…but especially, talk to your sons.
When they are still young and flexible enough to appreciate that there is no reason why girls and women should be treated differently than they themselves are treated.
When they are still young enough to understand that they themselves shouldn’t be expected or forced to conform to a stereotype of behaviour that stifles who they are and what they feel.
When they can still learn that there are no gray areas when it comes to assault, violence, degradation of other human beings, based on whether those other human beings have or have not dangly bits, or whether those other human beings declare themselves to be straight, gay, or anything in between or outside of those two.
I often try to forget this date, but this year it’s just been on my mind so vividly…
Nineteen years ago, just shy of six months after my wedding, I was alone in our apartment when the building started shaking. It was so violent, and so long, that clothes hangers fell to the floor, and I couldn’t walk across the room to the door until it was over.
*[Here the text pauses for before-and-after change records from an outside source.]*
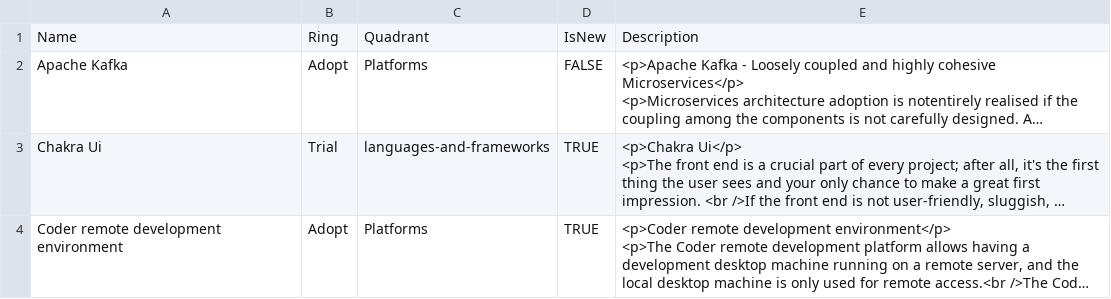
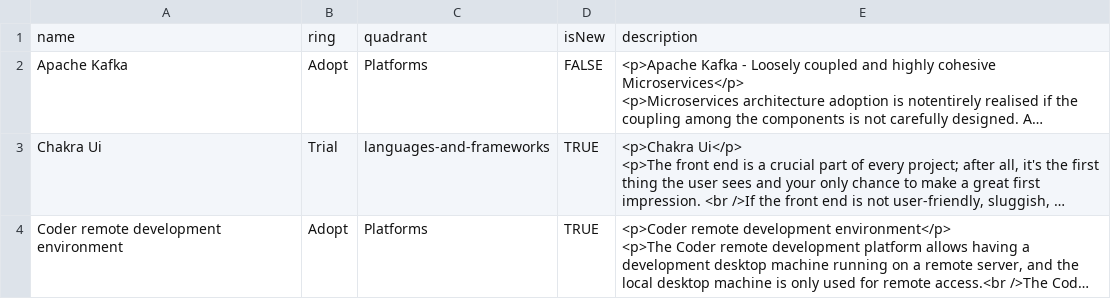
Before and after one commit to lakhwinderkumar/techradartest, a CSV file: Tech_Radar_Raw_Draft_v0_Rawdraft.csv, drawn as a sheet; only a part is shown; long unchanged cells end in …; removed rows and columns are numbered as before the commit, all else as after; the diff names each change by its address in the sheet, - before the commit and + after, or states it on an @@ line.

Commit message:
fixed headers

```diff
--- a/Tech_Radar_Raw_Draft_v0_Rawdraft.csv
+++ b/Tech_Radar_Raw_Draft_v0_Rawdraft.csv
-row 1: Name | Ring | Quadrant | IsNew | Description
+row 1: name | ring | quadrant | isNew | description
```
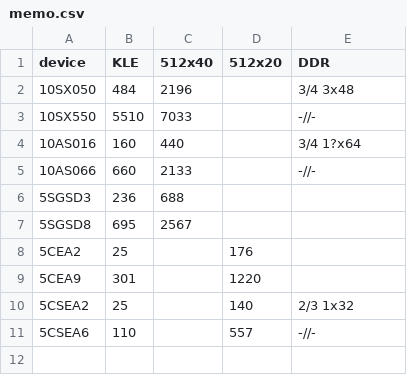
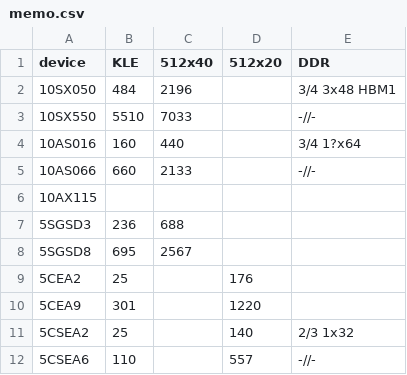
Before and after one commit to drom/marfa, a CSV file: memo.csv, drawn as a sheet.

Commit message:
Update memo.csv

```diff
--- a/memo.csv
+++ b/memo.csv
@@ -1,3 +1,3 @@
 device,KLE,512x40,512x20,DDR
-10SX050,484,2196,,3/4 3x48
+10SX050,484,2196,,3/4 3x48 HBM1
 10SX550,5510,7033,,-//-
@@ -5,2 +5,3 @@ device,KLE,512x40,512x20,DDR
 10AS066,660,2133,,-//-
+10AX115,,,,
 5SGSD3,236,688,,
```
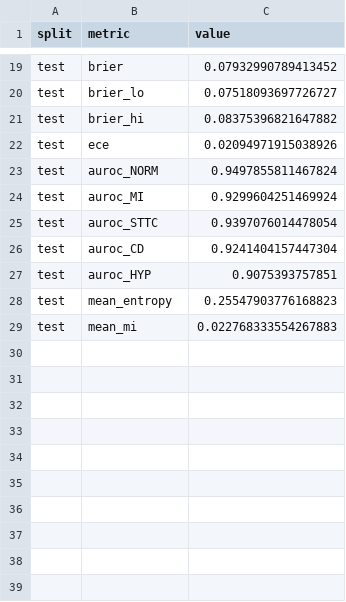
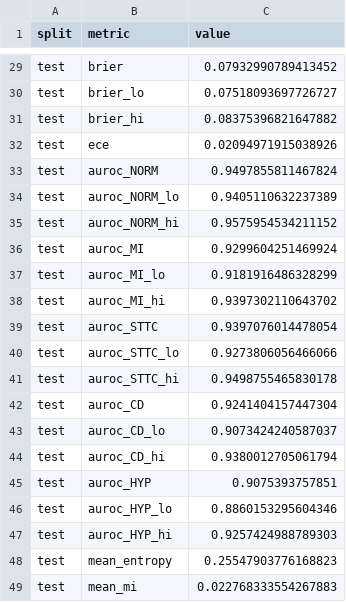
Before and after one commit to sabaso94/missing-pieces-ecg, a CSV file: results/e1_baseline.csv, drawn as a sheet; only a part is shown, gaps mark what is left out; the diff covers the shown part only.

```diff
--- a/results/e1_baseline.csv
+++ b/results/e1_baseline.csv
@@ -23,6 +33,16 @@ test,ece,0.02094971915038926
 test,auroc_NORM,0.9497855811467824
+test,auroc_NORM_lo,0.9405110632237389
+test,auroc_NORM_hi,0.9575954534211152
 test,auroc_MI,0.9299604251469924
+test,auroc_MI_lo,0.9181916486328299
+test,auroc_MI_hi,0.9397302110643702
 test,auroc_STTC,0.9397076014478054
+test,auroc_STTC_lo,0.9273806056466066
+test,auroc_STTC_hi,0.9498755465830178
 test,auroc_CD,0.9241404157447304
+test,auroc_CD_lo,0.9073424240587037
+test,auroc_CD_hi,0.9380012705061794
 test,auroc_HYP,0.9075393757851
+test,auroc_HYP_lo,0.8860153295604346
+test,auroc_HYP_hi,0.9257424988789303
 test,mean_entropy,0.25547903776168823
```
Also changed, not shown: 10 added rows elsewhere in this file, 5 other files.
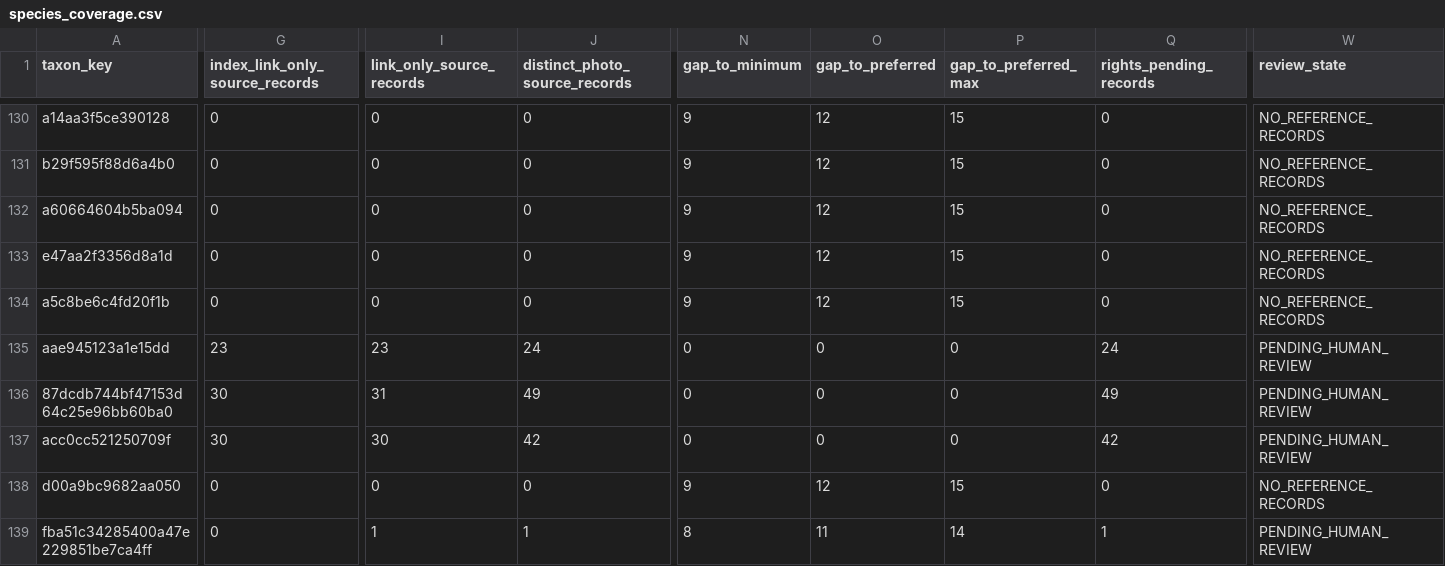
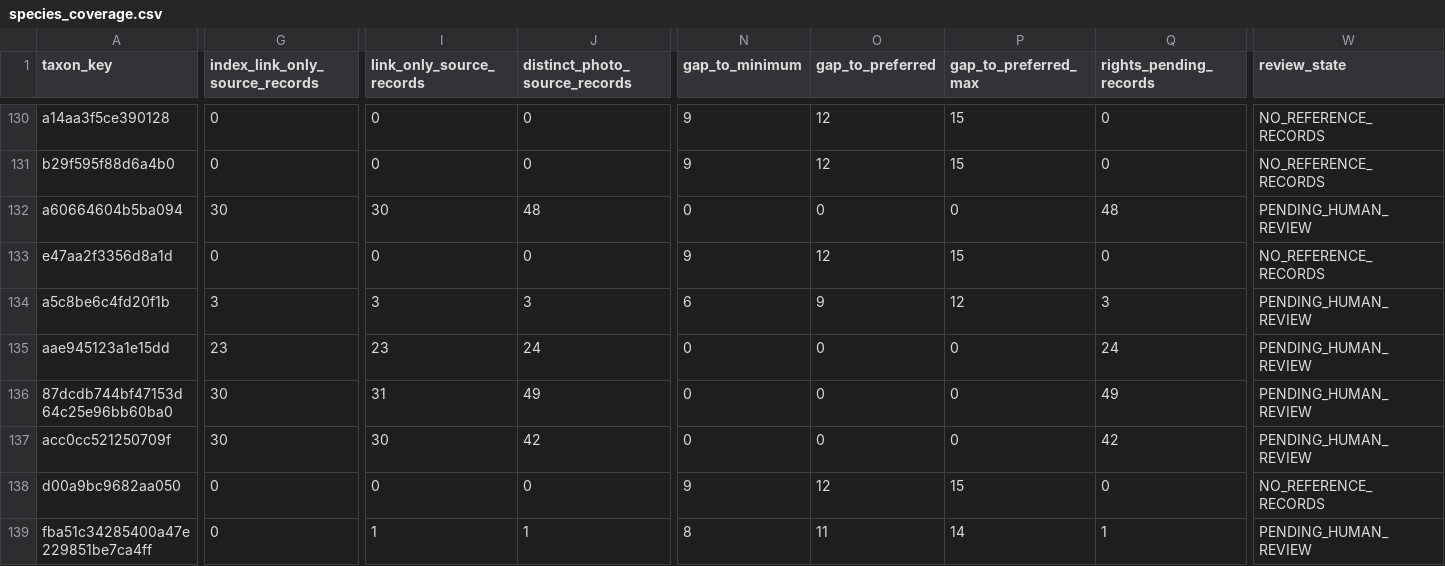
Before and after one commit to osullivanpaul55-cpu/VNMV1-SPECIMEN-RESEARCH, a CSV file: data/species_coverage.csv, drawn as a sheet; only a part is shown, gaps mark what is left out; the diff covers the shown part only; the diff names each change by its address in the sheet, - before the commit and + after, or states it on an @@ line.

```diff
--- a/data/species_coverage.csv
+++ b/data/species_coverage.csv
-G132 (index_link_only_source_records): 0
+G132 (index_link_only_source_records): 30
-I132 (link_only_source_records): 0
+I132 (link_only_source_records): 30
-J132 (distinct_photo_source_records): 0
+J132 (distinct_photo_source_records): 48
-N132 (gap_to_minimum): 9
+N132 (gap_to_minimum): 0
-O132 (gap_to_preferred): 12
+O132 (gap_to_preferred): 0
-P132 (gap_to_preferred_max): 15
+P132 (gap_to_preferred_max): 0
-Q132 (rights_pending_records): 0
+Q132 (rights_pending_records): 48
-W132 (review_state): NO_REFERENCE_RECORDS
+W132 (review_state): PENDING_HUMAN_REVIEW
-G134 (index_link_only_source_records): 0
+G134 (index_link_only_source_records): 3
-I134 (link_only_source_records): 0
+I134 (link_only_source_records): 3
-J134 (distinct_photo_source_records): 0
+J134 (distinct_photo_source_records): 3
-N134 (gap_to_minimum): 9
+N134 (gap_to_minimum): 6
-O134 (gap_to_preferred): 12
+O134 (gap_to_preferred): 9
-P134 (gap_to_preferred_max): 15
+P134 (gap_to_preferred_max): 12
-Q134 (rights_pending_records): 0
+Q134 (rights_pending_records): 3
-W134 (review_state): NO_REFERENCE_RECORDS
+W134 (review_state): PENDING_HUMAN_REVIEW
```
Also changed, not shown: 46 edited cells elsewhere in this file, 1 other file.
The noise the building made was one of the scariest things I’ve experienced.
It was September 19, 1985 in Mexico City, the deadliest and most destructive earthquake the city has seen in its over 700 years history (the current city was built over Tenochtitlán, capital of the Aztec empire, and the valley has been continuously populated since the first Mexica tribes migrated south somewhere in the early 1300s).
Tucker, by Juliana Stone
Amazing, I’m going to make this month’s SLWendy’s TRB Challenge–even if by the skin of my teeth.
Two things to know before you read this review: first, I met Ms Stone briefly at RWA 2009 in Washington DC. If memory serves, it was also her first RWA, and she had just signed with HarperCollins (which published His Darkest Hunger, first in her Jaguar Warriors series). I have not kept in contact with Ms Stone, and I still have my copy of His Darkest Hunger somewhere in the TBR mountain range of doom.
Second, I won a copy of this book in a giveaway for Jen’s July Monthly Glom over at the Fiction Vixen blog, which is where she recommended it.
Without further ado, the blurb (from the author’s website): Continue reading
The Mistress of Trevelyan, by Jennifer St Giles
A week or so ago, there was a recommendation thread for Gothic romances over at Smart Bitches.. While I am not a dedicated fan, I have read a few, and particularly enjoyed Sandra Schwab’s Castle of the Wolf as an excellent example of a modern take on the historical Gothic.
This book was mentioned a couple of times as a good read, I really liked the blurb from amazon, and at $2.99, the price was right, so I bought it, and a couple of days ago I started to read it.
Sadly, it didn’t live to my expectations at all, and some parts were frankly quite terrible.
Here’s the blurb from amazon: Continue reading